Saturday, 4 October 2014

International Transfers for tango travellers

Ok, this is a matter of so much trouble to Brits who travel for tango purposes that it's become a perfectly genuinely Frequently Asked Question. As I've been asked it multiple times, here's the answer for people struggling to make European transfers in Euros directly from a UK bank. I've done it again today and remembered the gotchas.

You ONLY need the following information, nothing else:

  1. IBAN, the very loooong number which starts with a country code like FR or DE. If your bank's form does not seem to understand this number when you paste it in, remove the spaces.
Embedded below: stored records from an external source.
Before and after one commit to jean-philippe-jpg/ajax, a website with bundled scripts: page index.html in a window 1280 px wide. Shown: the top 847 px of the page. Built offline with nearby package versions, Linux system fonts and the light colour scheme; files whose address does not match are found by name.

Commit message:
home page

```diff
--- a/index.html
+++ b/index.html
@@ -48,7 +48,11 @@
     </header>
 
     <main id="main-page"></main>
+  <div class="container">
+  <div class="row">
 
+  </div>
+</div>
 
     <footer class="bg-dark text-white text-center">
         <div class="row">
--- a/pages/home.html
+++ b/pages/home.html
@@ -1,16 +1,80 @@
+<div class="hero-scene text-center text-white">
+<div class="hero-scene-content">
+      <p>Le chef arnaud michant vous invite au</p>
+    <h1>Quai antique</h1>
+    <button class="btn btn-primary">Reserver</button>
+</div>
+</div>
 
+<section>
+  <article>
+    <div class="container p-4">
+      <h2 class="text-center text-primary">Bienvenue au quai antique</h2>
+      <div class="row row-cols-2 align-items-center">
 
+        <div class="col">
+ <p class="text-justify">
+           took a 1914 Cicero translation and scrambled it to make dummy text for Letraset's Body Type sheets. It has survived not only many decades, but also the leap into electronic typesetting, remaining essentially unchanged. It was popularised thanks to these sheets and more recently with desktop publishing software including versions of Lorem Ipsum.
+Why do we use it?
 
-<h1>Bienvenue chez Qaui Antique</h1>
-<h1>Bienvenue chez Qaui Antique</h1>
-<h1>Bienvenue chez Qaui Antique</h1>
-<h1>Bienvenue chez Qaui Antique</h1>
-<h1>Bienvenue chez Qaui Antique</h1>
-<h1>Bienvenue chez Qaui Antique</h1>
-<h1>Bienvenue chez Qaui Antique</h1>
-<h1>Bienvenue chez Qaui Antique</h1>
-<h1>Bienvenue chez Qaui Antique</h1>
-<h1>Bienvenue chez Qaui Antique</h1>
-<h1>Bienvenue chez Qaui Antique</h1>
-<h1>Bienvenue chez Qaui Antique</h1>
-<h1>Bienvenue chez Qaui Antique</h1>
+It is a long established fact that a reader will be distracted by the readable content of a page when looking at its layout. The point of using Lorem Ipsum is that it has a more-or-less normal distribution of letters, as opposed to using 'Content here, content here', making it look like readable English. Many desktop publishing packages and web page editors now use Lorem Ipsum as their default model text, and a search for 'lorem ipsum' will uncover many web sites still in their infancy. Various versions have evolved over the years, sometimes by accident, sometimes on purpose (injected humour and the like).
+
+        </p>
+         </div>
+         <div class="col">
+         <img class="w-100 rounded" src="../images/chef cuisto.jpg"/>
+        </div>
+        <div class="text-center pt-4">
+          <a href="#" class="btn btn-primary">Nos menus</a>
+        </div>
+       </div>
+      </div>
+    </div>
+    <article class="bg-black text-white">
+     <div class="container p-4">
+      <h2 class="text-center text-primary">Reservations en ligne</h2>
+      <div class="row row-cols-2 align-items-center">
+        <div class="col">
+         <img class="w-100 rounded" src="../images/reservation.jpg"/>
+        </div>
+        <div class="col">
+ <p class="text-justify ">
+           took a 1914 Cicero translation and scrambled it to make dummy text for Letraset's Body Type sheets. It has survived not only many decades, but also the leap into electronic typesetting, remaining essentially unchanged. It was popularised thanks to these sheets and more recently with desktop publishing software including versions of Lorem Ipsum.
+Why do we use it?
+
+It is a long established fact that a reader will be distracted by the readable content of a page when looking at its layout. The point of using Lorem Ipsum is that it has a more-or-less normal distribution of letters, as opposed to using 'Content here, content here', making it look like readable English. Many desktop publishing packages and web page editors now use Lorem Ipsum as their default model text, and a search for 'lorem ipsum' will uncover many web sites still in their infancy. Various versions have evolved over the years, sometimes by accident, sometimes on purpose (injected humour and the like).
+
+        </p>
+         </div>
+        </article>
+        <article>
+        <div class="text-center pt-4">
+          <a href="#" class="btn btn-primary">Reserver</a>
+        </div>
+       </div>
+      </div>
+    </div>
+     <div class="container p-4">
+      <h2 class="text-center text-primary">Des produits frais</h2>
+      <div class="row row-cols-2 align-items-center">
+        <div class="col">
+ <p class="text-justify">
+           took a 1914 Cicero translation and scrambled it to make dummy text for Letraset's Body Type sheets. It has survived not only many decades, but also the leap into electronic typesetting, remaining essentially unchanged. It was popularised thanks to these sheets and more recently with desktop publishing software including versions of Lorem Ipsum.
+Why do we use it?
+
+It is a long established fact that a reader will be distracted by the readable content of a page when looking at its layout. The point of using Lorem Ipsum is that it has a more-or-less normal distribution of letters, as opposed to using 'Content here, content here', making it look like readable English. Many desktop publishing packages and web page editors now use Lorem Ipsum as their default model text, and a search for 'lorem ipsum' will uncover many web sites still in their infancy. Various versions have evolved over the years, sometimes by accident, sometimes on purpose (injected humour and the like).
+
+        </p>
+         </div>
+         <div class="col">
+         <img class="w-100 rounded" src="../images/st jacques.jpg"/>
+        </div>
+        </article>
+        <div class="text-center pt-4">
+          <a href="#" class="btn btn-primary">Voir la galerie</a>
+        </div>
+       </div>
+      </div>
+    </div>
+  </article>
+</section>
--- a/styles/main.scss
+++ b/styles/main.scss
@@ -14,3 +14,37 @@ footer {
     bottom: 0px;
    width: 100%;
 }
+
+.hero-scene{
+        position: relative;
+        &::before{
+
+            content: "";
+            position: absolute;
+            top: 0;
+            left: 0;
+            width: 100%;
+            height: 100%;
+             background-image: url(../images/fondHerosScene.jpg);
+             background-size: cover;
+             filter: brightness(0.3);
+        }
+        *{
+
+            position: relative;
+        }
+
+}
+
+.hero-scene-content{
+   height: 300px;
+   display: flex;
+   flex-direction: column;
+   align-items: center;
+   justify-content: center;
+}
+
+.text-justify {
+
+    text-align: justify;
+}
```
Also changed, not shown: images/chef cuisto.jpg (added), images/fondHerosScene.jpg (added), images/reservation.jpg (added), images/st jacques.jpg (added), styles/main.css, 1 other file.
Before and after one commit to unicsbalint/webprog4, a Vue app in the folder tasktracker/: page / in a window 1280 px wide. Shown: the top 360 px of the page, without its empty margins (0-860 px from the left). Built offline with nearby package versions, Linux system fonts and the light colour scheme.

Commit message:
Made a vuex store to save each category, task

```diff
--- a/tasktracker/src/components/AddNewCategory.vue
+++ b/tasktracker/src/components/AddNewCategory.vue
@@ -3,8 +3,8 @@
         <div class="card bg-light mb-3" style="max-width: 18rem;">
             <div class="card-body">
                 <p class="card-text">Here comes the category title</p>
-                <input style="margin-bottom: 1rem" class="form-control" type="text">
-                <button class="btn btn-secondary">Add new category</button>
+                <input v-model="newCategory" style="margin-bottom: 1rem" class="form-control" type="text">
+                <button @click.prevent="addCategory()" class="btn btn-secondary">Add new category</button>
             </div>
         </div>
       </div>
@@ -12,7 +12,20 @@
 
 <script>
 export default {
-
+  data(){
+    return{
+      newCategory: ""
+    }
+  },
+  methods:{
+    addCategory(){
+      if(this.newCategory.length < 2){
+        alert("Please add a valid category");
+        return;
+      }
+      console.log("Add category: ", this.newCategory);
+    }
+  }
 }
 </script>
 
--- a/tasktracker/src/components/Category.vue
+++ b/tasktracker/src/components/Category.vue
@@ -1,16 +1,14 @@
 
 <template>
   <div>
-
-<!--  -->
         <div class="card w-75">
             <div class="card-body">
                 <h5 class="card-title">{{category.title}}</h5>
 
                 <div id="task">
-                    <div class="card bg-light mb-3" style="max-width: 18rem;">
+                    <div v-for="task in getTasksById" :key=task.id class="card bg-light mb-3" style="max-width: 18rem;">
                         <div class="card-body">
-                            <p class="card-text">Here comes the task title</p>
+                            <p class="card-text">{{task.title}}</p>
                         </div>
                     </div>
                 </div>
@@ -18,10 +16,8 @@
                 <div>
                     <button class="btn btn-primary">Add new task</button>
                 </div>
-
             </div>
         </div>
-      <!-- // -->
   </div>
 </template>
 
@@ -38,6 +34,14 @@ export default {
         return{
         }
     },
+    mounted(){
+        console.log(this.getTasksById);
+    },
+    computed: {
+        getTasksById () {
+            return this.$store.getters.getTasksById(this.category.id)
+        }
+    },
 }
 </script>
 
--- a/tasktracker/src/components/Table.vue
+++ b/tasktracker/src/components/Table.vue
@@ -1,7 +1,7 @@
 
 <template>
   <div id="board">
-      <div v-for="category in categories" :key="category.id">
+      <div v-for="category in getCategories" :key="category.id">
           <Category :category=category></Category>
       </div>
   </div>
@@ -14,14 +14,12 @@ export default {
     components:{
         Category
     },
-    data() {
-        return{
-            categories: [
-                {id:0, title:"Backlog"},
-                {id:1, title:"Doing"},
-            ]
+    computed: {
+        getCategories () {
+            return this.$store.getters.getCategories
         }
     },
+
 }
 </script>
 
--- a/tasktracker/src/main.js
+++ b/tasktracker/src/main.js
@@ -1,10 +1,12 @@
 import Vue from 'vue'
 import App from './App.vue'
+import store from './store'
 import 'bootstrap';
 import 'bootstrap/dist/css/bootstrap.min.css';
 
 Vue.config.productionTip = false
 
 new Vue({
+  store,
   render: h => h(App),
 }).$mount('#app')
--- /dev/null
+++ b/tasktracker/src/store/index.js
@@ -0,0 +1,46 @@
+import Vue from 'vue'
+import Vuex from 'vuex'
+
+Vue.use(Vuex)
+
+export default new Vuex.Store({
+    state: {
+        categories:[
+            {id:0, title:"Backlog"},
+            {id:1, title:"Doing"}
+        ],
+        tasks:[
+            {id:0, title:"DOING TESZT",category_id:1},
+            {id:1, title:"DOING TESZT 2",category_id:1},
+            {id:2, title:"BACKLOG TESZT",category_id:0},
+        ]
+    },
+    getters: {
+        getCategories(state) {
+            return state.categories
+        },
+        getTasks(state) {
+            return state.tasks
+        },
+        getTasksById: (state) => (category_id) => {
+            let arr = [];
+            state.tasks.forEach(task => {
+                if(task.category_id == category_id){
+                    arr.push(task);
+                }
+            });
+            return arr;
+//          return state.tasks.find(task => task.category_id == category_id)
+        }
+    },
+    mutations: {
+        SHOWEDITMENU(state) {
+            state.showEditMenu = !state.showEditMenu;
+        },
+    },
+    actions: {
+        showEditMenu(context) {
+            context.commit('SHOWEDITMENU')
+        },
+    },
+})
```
I have no idea why the forms are too stupid to do this automatically, but for some reason they often are, and it baffles people.
  2. BIC, the Bank Identification Code, a shorter string of letters.
  3. Name of the beneficiary (person or company you are sending the money to).
That's it. You do NOT need to fill any address information, it's completely unnecessary, so leave those boxes blank if the form allows it, or repeat whatever address you have if your bank's form is so poorly designed that it doesn't. The chances are that any extra information will be ignored, and the bank's helpdesk will probably confirm this, as mine did.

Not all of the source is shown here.